**DESCRIPTION OF THE TASK**
Everything in the records below should be printed exactly, except the pictures.

**SUPPLIED ENTRIES**
[Start of Attachment]

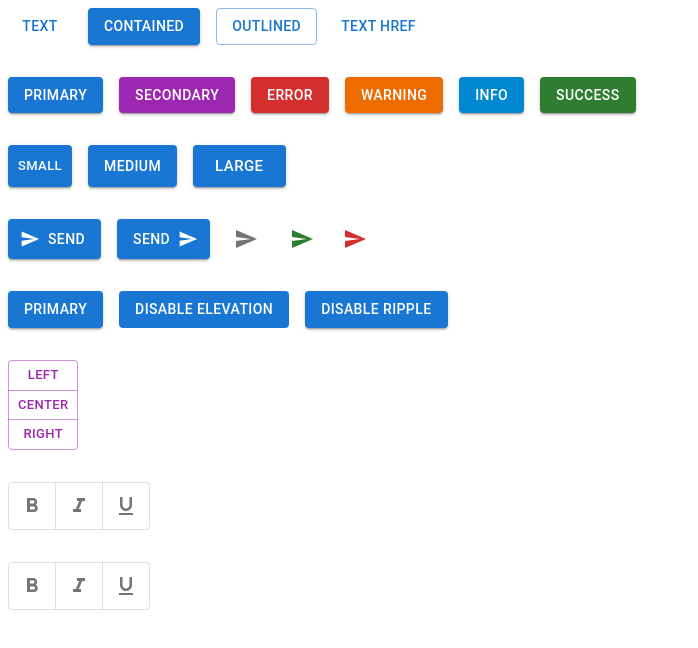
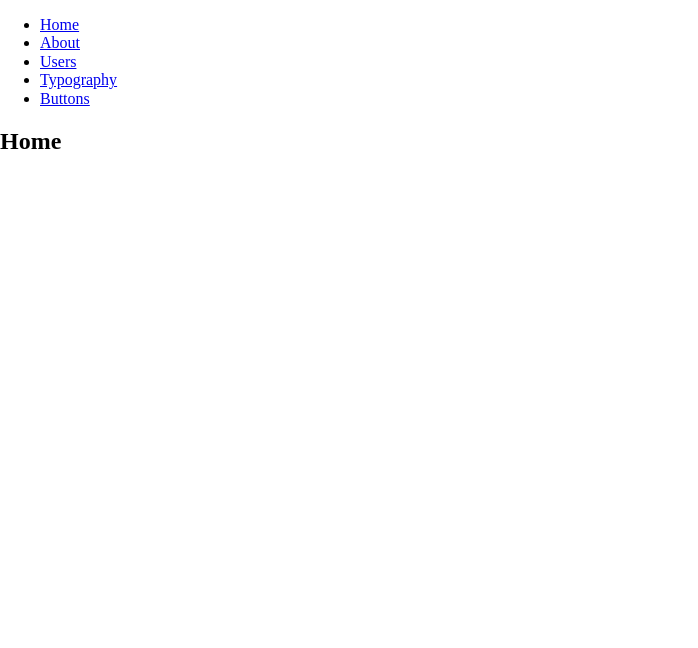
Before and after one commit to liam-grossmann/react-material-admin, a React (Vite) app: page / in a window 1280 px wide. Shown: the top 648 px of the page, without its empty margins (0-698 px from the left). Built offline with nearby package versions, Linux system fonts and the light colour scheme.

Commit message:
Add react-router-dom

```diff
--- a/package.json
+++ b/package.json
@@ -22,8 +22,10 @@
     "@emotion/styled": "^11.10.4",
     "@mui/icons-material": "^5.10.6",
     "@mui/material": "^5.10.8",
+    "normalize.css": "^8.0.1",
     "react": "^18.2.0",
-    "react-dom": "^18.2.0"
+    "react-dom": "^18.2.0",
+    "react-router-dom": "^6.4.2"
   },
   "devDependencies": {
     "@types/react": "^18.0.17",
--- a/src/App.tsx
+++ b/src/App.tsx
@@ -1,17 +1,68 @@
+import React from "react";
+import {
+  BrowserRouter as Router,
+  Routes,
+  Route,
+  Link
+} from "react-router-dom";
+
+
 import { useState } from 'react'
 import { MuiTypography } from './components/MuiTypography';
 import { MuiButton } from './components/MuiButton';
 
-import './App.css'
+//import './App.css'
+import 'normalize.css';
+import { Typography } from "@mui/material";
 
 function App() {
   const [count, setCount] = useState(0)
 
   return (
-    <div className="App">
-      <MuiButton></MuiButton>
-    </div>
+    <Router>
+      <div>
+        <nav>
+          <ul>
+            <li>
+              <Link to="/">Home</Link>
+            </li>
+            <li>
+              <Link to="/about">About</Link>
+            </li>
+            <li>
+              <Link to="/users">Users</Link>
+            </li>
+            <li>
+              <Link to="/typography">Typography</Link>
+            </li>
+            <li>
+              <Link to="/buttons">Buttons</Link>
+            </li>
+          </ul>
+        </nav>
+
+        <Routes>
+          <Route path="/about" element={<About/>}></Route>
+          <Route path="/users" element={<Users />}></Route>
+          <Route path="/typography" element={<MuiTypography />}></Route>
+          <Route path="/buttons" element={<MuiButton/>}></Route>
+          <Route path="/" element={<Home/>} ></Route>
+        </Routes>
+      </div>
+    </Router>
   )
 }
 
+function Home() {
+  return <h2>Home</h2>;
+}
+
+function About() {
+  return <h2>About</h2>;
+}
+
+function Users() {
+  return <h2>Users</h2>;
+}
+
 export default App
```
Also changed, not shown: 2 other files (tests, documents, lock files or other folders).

[End of Attachment]

**EXERCISE ANSWER**
Before and after one commit to liam-grossmann/react-material-admin, a React (Vite) app: page / in a window 1280 px wide. Shown: the top 648 px of the page, without its empty margins (0-698 px from the left). Built offline with nearby package versions, Linux system fonts and the light colour scheme.

Commit message:
Add react-router-dom

```diff
--- a/package.json
+++ b/package.json
@@ -22,8 +22,10 @@
     "@emotion/styled": "^11.10.4",
     "@mui/icons-material": "^5.10.6",
     "@mui/material": "^5.10.8",
+    "normalize.css": "^8.0.1",
     "react": "^18.2.0",
-    "react-dom": "^18.2.0"
+    "react-dom": "^18.2.0",
+    "react-router-dom": "^6.4.2"
   },
   "devDependencies": {
     "@types/react": "^18.0.17",
--- a/src/App.tsx
+++ b/src/App.tsx
@@ -1,17 +1,68 @@
+import React from "react";
+import {
+  BrowserRouter as Router,
+  Routes,
+  Route,
+  Link
+} from "react-router-dom";
+
+
 import { useState } from 'react'
 import { MuiTypography } from './components/MuiTypography';
 import { MuiButton } from './components/MuiButton';
 
-import './App.css'
+//import './App.css'
+import 'normalize.css';
+import { Typography } from "@mui/material";
 
 function App() {
   const [count, setCount] = useState(0)
 
   return (
-    <div className="App">
-      <MuiButton></MuiButton>
-    </div>
+    <Router>
+      <div>
+        <nav>
+          <ul>
+            <li>
+              <Link to="/">Home</Link>
+            </li>
+            <li>
+              <Link to="/about">About</Link>
+            </li>
+            <li>
+              <Link to="/users">Users</Link>
+            </li>
+            <li>
+              <Link to="/typography">Typography</Link>
+            </li>
+            <li>
+              <Link to="/buttons">Buttons</Link>
+            </li>
+          </ul>
+        </nav>
+
+        <Routes>
+          <Route path="/about" element={<About/>}></Route>
+          <Route path="/users" element={<Users />}></Route>
+          <Route path="/typography" element={<MuiTypography />}></Route>
+          <Route path="/buttons" element={<MuiButton/>}></Route>
+          <Route path="/" element={<Home/>} ></Route>
+        </Routes>
+      </div>
+    </Router>
   )
 }
 
+function Home() {
+  return <h2>Home</h2>;
+}
+
+function About() {
+  return <h2>About</h2>;
+}
+
+function Users() {
+  return <h2>Users</h2>;
+}
+
 export default App
```
Also changed, not shown: 2 other files (tests, documents, lock files or other folders).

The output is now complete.